A. Leave to file
Defendants have filed a motion for leave to file certain exhibits in support of their motion for summary judgment under seal. (Doc. #32). Plaintiff has not objected to that request. The motion is granted.
B. Plaintiff's sur-reply
Plaintiff has filed an unauthorized sur-reply to the motion for summary judgment. (Doc. #38).
The local rules provide only for a response and a reply to a motion. See LR 7-2(b)(providing for responses); see also LR 7-2(c)(providing for replies). There is no provision permitting a sur-reply absent the court's approval. Accordingly, plaintiff's sur-reply is hereby stricken.
C. Motion for summary judgment
In order to state a claim for relief under the Eighth Amendment based on a deliberate indifference to serious medical needs, a plaintiff must present factual allegations tending to establish that the defendant official knew of and disregarded an excessive risk to inmate health or safety. See, e.g., Simmons v. Navajo County, Arizona, 609 F.3d 1011, 1017-18 (9th Cir. 2010). The official both must be both aware of the facts from which the inference of an excessive risk to inmate health or safety could be drawn, and he also must draw the inference. Id. In other words, a plaintiff must show that the official was "(a) subjectively aware of the serious medical need and (b) failed adequately to respond." Id. (quoting prior authority, with emphasis in original). Medical misdiagnosis, differences in medical opinion, medical malpractice, and negligence do not amount to deliberate indifference. See, e.g., McGuckin v. Smith, 974 F.2d 1050, 1059 (9th Cir.1992), rev'd on other grounds, WMX Tech., Inc. v. Miller, 104 F.3d 1133 (9th Cir.1997)( en banc ); Sanchez v. Vild, 891 F.2d 240, 241-42 (9th Cir.1989).
Prison authorities have wide discretion regarding the nature and extent of medical treatment provided to prisoners. Snow v. Gladden, 338 F.2d 999 (9th Cir. 1964)( citing Weller v. Dickson, 314 F.2d 598, 602 (9th Cir. 1963)). The crux of the complaint revolves around a disagreement regarding the medical treatment provided by Aranas. The evidence shows that Aranas physically examined plaintiff in response to his complaints on several occasions over the relevant time period. Aranas did not find any evidence of nerve damage and, despite plaintiff's insistence to the contrary, concluded that Neurontin was unnecessary.
At most, plaintiff has raised a difference of medical opinion regarding his treatment. This difference of opinion regarding the appropriate course of treatment does not amount to a deliberate indifference to serious medical needs, and plaintiff's claim therefore fails as a matter of law. See Sanchez, 891 F.2d at 242.

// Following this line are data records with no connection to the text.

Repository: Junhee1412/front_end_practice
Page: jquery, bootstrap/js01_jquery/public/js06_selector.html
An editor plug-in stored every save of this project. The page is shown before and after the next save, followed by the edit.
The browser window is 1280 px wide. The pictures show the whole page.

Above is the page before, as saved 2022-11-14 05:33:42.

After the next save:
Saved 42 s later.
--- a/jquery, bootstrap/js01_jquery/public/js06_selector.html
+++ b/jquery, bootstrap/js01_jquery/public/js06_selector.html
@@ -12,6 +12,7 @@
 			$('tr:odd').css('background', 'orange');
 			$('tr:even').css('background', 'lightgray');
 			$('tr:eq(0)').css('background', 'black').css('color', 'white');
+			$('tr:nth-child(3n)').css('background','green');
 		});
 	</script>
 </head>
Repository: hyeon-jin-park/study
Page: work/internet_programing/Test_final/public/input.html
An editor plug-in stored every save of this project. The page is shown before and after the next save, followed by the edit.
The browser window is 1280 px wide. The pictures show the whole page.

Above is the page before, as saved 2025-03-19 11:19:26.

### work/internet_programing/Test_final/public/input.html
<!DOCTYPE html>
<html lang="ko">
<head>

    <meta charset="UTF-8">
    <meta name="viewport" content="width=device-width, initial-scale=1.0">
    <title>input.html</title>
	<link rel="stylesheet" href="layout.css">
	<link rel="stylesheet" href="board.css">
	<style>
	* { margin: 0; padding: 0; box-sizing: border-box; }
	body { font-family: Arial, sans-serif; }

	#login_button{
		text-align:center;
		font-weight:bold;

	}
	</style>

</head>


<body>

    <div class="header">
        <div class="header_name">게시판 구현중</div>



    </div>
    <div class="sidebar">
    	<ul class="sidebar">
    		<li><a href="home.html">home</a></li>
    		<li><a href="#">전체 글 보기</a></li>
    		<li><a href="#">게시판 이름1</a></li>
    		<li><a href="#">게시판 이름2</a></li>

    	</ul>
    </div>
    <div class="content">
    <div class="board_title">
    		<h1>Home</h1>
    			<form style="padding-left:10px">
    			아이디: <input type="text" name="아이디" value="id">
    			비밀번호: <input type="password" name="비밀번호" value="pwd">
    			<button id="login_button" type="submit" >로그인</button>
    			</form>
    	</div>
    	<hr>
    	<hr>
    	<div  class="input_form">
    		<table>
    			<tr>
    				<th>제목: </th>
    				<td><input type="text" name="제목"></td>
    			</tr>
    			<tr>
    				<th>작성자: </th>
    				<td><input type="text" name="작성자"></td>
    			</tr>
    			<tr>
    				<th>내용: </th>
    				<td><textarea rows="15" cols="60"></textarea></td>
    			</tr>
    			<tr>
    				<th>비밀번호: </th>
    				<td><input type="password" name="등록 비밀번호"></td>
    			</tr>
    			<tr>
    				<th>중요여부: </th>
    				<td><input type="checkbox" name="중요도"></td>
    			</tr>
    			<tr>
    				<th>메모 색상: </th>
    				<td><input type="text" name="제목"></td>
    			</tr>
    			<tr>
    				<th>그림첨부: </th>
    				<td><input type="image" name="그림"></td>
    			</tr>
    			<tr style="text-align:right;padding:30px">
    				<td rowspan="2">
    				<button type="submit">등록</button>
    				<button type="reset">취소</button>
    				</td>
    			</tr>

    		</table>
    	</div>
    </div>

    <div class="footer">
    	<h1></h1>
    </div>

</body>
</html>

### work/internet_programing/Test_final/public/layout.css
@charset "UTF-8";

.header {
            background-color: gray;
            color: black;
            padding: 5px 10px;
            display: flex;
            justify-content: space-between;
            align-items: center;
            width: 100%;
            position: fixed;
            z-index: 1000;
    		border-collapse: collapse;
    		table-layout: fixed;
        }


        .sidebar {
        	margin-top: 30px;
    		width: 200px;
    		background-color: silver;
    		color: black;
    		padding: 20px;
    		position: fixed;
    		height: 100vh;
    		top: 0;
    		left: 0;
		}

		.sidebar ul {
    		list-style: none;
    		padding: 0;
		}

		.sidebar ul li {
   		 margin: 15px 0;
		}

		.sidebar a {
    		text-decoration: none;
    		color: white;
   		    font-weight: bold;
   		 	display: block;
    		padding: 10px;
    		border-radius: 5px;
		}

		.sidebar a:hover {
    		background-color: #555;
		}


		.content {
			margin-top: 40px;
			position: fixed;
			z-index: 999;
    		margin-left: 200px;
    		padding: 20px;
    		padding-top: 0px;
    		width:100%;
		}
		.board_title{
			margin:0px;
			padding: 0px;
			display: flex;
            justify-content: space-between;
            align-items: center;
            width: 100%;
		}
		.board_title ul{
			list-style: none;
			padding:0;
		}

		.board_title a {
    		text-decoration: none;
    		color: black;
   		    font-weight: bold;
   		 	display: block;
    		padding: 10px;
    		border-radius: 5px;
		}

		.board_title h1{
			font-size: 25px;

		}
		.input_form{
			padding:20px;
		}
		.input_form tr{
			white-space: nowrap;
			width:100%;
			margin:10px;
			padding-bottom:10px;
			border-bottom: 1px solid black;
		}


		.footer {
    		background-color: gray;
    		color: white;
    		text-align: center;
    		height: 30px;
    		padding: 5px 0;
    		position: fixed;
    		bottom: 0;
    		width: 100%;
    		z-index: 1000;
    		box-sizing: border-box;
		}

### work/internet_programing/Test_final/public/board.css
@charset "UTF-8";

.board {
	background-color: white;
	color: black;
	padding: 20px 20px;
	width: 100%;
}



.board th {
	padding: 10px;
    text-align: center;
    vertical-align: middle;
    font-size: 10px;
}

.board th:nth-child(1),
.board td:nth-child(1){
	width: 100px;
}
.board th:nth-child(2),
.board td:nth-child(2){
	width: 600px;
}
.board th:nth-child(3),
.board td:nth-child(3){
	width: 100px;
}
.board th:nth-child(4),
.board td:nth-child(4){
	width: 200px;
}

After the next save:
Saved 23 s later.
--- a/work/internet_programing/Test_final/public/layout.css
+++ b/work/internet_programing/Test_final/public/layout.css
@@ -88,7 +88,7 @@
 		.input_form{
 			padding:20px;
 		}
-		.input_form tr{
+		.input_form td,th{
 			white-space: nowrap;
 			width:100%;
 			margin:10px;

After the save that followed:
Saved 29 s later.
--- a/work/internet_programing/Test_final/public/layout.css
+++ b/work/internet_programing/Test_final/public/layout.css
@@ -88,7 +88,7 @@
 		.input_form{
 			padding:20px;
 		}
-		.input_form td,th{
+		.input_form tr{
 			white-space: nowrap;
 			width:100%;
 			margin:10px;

With respect to defendants Jennings, Adams, Morrow, and Bannister, plaintiff's claim alleges that each had a hand in the denial of his medical grievances in deliberate indifference to his serious medical needs. Because Aranas was not deliberately indifferent to a serious medical need, the remaining defendants likewise cannot be said to have been deliberately indifferent in denying the grievances.
IT IS HEREBY ORDERED, ADJUDGED, and DECREED that defendants' motion for leave to file (doc. #32) be, and the same hereby is, GRANTED.
IT IS FURTHER ORDERED that plaintiff's sur-reply (doc. #38) be, and the same hereby is, STRICKEN.
IT IS FURTHER ORDERED that defendants' motion for summary judgment (doc. #31) be, and the same hereby is, GRANTED. Defendants are instructed to submit a proposed judgment within seven (7) days of the issuance of this order.